Jamie Ohlsen | producer
Jamie is an actor, producer, and TV & Film executive based in Los Angeles. In the 3 years that she has been in the industry, she's produced 5 feaure films, 1 TV movie pilot, and 1 feature documentary. One of her more notable producing credits comes from CROSSED, an action feature, which is set to be released this year (2021) and features the late Tom 'Tiny' Lister, aka Deebo (Friday), Robert LaSardo, (The Mule, Nip/Tuck), and Omar, Gooding, (Baby Boy, Barbershop). www.imdb.com/namme/nm9514682.
Darryl Johnson | producer
Having worked in entertainment for over 30 years, Darryl has established long-term relationships with such artistic powerhouses as Akon, 50 Cent, Neyo, Paris Hilton, Dennis Haysbert, Chad Michael Collins, and more. Over the past decade, he has worked as a consultant on such films as Sniper: 6 Ghost Shooter (Turkey line production & credited weapons supervisor), Skyfall and Ghost Rider 2. Darryl is Lead Int’l Producer at UFO Film Studios, Moskitos Films, and BAWS Entertainment. He has also directed produced and written music videos and produced over 100 TV commercials. www.moskitosfilms.com | www.bawsentertainmentgroup.com
Darian P. Gray | Music Composer
As a drummer, his precise, deep-pocket style has made him a first-call session and touring pro — not just in his home state of California, but across North America and beyond. Supporting such luminaries as Cee-Lo Green, Booker T. Jones (of Booker T and the MGs), Ledisi, and Goapele, Gray has appeared on The Jay Leno Show and Live With Kelly and Michael (Kelly Ripa and Michael Strahan). He has continued to innovate and expand his music repertoire. As an MC, he is able to rap while drumming. He also sings and with his own band, Dynamic, he writes, raps, and sings.
Courtney Gay Wilson | Staff Writer

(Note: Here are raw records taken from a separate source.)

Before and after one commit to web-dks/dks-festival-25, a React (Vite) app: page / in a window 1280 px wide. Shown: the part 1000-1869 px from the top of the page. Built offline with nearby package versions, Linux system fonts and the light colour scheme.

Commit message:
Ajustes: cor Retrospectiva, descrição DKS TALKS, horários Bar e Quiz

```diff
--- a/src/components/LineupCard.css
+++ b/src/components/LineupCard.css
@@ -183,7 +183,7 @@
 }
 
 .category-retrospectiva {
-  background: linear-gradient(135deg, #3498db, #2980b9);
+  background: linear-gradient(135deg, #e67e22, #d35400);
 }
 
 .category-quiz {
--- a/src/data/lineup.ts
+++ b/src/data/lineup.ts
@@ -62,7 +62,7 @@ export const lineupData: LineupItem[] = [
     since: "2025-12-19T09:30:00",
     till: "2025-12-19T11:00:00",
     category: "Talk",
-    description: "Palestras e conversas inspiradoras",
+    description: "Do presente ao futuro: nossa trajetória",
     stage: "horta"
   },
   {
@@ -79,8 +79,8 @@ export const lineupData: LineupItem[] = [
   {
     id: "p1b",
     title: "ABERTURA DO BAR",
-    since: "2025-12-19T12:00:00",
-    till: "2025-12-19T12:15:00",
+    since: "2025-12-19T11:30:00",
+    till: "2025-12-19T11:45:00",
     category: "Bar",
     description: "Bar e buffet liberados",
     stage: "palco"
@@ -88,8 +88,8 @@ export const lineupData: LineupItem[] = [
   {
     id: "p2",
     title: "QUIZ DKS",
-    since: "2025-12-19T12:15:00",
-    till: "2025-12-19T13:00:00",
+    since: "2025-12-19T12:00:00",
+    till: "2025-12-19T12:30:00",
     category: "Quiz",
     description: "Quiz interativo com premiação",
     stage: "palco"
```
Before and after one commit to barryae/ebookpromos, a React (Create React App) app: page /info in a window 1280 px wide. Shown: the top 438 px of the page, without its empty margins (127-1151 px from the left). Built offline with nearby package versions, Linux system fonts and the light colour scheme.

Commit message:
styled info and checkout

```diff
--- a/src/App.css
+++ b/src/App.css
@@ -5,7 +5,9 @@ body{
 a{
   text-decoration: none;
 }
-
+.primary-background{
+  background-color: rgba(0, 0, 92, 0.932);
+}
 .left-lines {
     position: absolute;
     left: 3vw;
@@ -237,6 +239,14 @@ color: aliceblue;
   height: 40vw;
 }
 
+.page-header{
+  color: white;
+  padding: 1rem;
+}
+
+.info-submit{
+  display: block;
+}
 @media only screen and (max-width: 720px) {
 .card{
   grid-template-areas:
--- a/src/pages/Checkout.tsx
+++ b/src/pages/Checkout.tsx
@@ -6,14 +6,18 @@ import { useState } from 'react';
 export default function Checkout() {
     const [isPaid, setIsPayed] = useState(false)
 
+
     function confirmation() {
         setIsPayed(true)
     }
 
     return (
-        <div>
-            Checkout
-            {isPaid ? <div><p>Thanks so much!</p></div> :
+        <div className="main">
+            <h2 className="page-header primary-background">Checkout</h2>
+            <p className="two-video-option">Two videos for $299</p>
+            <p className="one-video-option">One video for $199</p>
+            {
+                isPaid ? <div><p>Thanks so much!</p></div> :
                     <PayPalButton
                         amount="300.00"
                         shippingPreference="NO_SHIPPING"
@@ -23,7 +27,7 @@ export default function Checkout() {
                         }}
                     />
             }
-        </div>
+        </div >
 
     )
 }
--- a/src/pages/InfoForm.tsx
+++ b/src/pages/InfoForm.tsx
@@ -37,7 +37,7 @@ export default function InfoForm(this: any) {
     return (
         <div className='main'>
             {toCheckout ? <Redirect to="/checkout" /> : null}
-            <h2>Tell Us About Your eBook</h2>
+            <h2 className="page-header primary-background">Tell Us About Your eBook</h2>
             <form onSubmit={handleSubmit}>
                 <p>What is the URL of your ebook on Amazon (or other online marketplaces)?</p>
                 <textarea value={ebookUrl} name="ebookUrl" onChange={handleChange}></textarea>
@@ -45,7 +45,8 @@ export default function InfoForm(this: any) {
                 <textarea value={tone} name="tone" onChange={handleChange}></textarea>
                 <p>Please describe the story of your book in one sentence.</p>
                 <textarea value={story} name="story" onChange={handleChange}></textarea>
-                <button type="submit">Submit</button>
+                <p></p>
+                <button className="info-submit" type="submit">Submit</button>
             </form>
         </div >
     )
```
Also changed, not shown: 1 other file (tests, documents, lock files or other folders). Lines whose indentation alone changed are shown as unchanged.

Courtney possesses a sharp mind, an engaging sense of humor, the witty gift of gab and a creative spirit. Since 2010, she has been the CEO & Director of Business Development for MLE/ATTN:PR, a full-service PR firm. During this post, she was able to ghostwrite for a #1-rated CBS radio personality, eventually earning her own byline as a staff writer for CBS’ WVMV smooth jazz blog. Shortly thereafter, Courtney was given the opportunity to punch up a comedy script for a film with comedic actor Kevin Hart and Jamie Foxx attached. This gave her more opportunities to pursue her dream. She has subsequently written and polished several TV pilots & features.